>>>
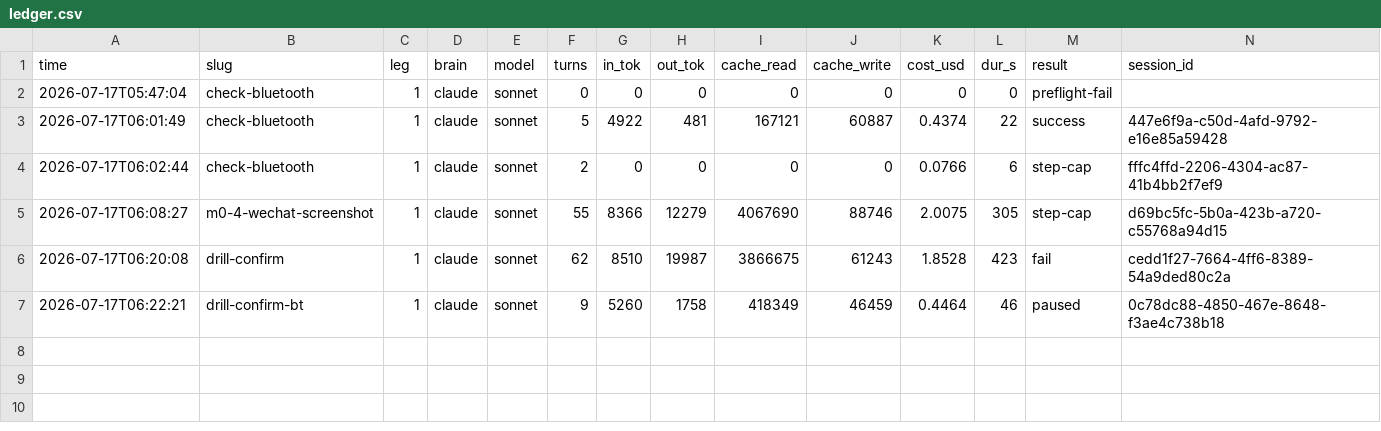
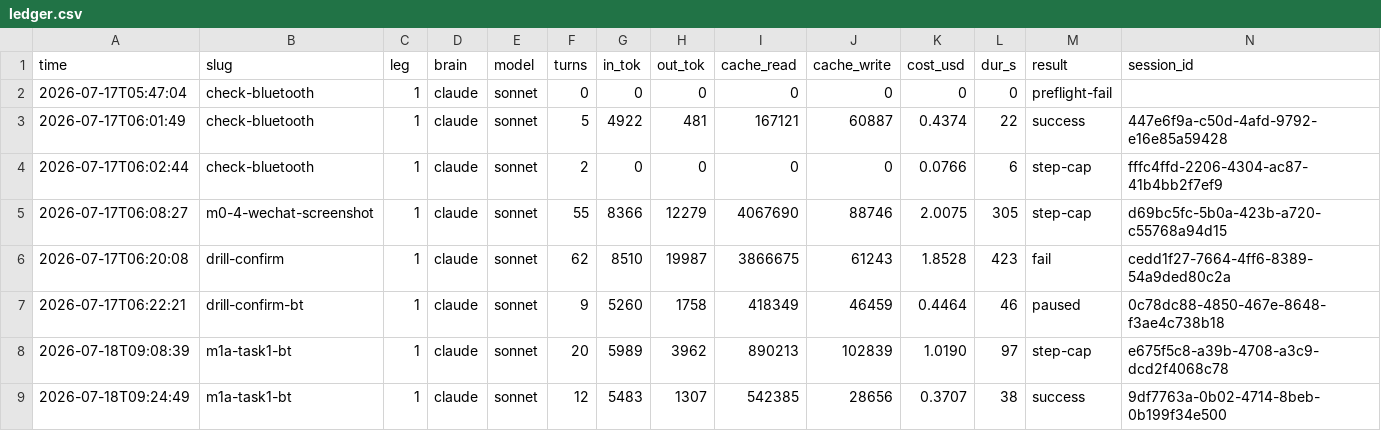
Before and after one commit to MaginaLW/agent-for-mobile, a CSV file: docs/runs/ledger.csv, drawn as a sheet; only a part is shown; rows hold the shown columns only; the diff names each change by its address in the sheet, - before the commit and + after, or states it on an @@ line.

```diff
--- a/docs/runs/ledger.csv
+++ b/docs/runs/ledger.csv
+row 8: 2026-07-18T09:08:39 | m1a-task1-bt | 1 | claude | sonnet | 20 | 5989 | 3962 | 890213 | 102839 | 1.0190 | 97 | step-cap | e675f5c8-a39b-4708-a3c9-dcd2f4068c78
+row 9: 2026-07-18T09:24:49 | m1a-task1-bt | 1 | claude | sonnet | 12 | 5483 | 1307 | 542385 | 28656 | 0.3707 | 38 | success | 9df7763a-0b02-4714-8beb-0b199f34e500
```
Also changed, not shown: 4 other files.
<<<
>>>
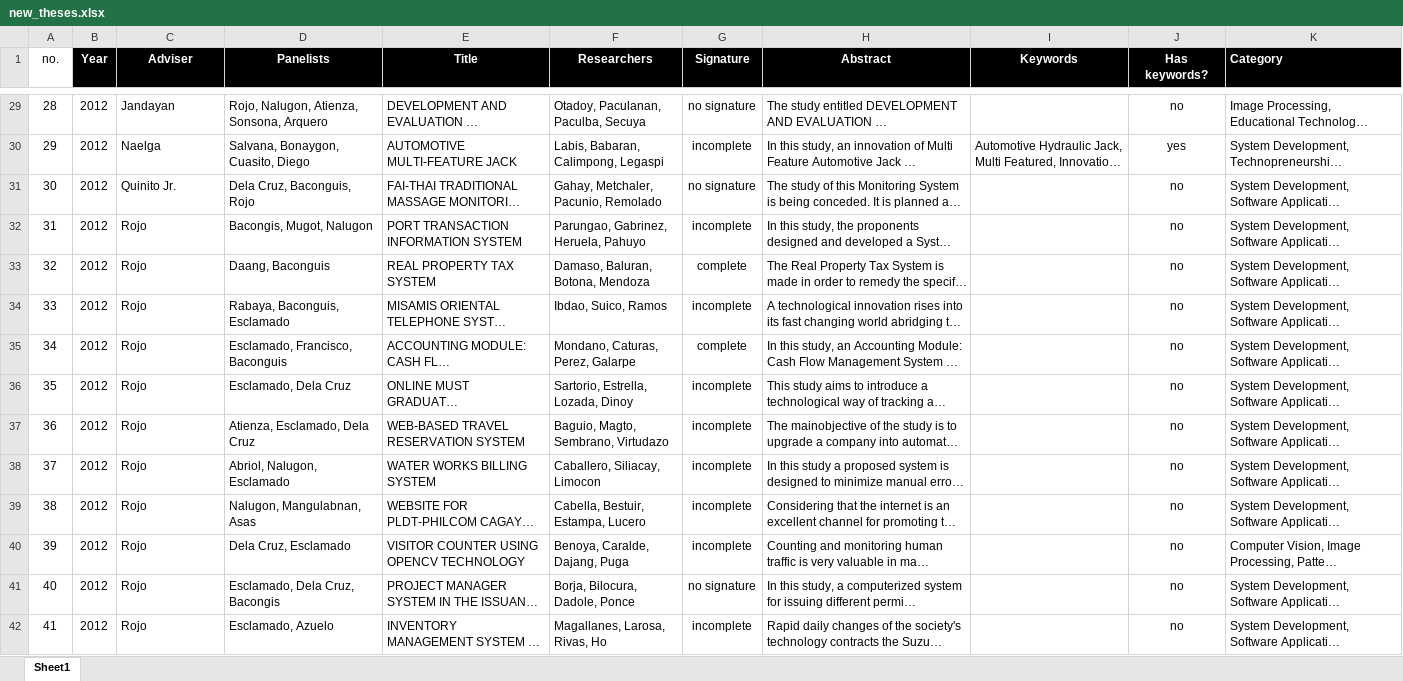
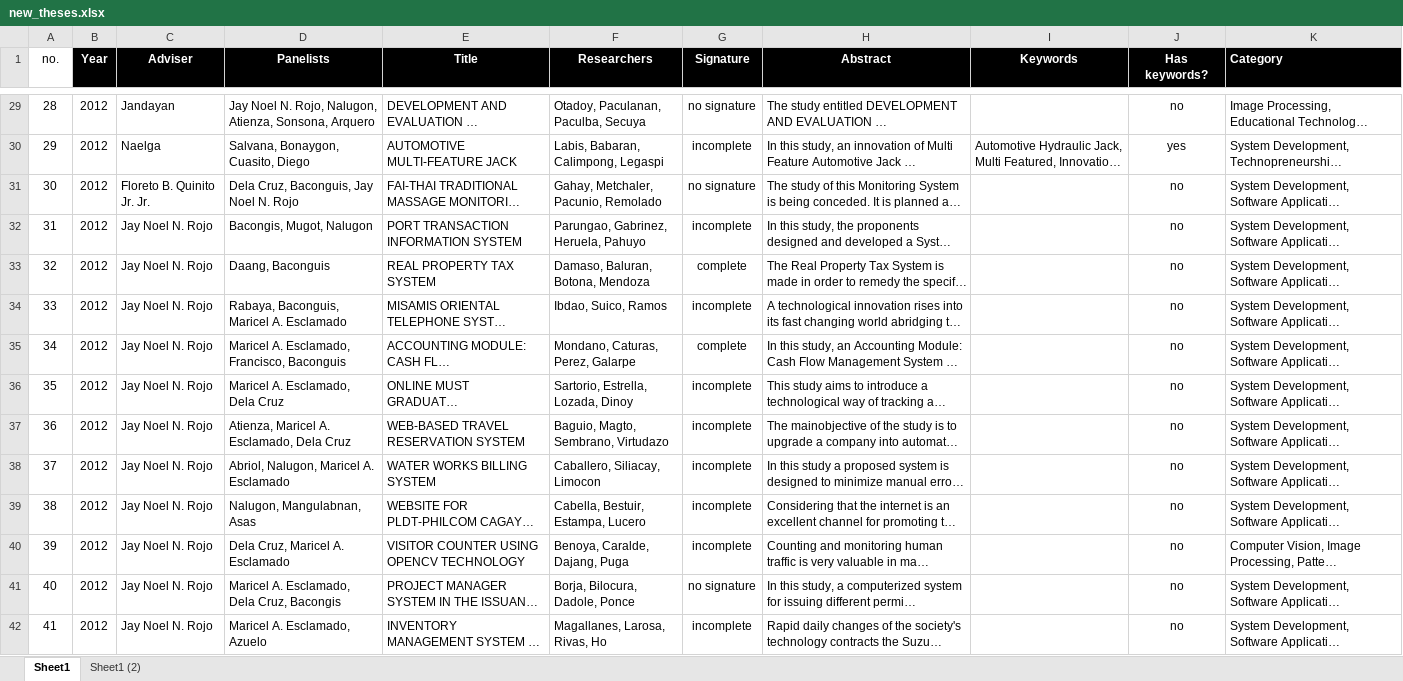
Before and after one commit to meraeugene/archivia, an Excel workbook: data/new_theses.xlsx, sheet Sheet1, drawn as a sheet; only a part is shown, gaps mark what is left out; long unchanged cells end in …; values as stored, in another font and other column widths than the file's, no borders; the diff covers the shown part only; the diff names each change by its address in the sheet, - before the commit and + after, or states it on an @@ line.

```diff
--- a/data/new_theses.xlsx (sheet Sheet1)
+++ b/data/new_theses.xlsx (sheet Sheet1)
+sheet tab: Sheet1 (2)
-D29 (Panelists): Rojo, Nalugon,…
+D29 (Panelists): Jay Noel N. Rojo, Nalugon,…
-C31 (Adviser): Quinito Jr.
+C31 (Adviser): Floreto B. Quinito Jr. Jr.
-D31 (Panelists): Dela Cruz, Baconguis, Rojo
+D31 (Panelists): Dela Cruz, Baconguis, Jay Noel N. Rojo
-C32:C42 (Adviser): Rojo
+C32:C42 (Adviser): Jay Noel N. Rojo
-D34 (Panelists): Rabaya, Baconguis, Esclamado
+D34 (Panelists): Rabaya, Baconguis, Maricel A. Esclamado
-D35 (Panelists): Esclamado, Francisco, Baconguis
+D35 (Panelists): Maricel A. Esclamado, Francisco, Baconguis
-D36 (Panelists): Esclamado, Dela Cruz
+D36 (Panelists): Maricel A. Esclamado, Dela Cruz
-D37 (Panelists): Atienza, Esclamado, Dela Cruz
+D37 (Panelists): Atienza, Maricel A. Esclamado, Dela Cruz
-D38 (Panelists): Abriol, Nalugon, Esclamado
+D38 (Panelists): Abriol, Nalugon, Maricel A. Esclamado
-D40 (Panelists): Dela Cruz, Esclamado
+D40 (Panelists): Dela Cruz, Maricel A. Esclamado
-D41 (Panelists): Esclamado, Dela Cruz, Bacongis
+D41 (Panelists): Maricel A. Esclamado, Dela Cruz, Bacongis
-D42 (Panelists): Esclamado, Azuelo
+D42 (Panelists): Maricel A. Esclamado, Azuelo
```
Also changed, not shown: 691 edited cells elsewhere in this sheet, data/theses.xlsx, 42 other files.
<<<
In the listing above, find the line with "Before and after one commit to MaginaLW/agent-for-mobile, a" and the line with "Also changed, not shown: 4 other files.", then print exactly those two lines and every line between them, and nothing more.

Before and after one commit to MaginaLW/agent-for-mobile, a CSV file: docs/runs/ledger.csv, drawn as a sheet; only a part is shown; rows hold the shown columns only; the diff names each change by its address in the sheet, - before the commit and + after, or states it on an @@ line.

```diff
--- a/docs/runs/ledger.csv
+++ b/docs/runs/ledger.csv
+row 8: 2026-07-18T09:08:39 | m1a-task1-bt | 1 | claude | sonnet | 20 | 5989 | 3962 | 890213 | 102839 | 1.0190 | 97 | step-cap | e675f5c8-a39b-4708-a3c9-dcd2f4068c78
+row 9: 2026-07-18T09:24:49 | m1a-task1-bt | 1 | claude | sonnet | 12 | 5483 | 1307 | 542385 | 28656 | 0.3707 | 38 | success | 9df7763a-0b02-4714-8beb-0b199f34e500
```
Also changed, not shown: 4 other files.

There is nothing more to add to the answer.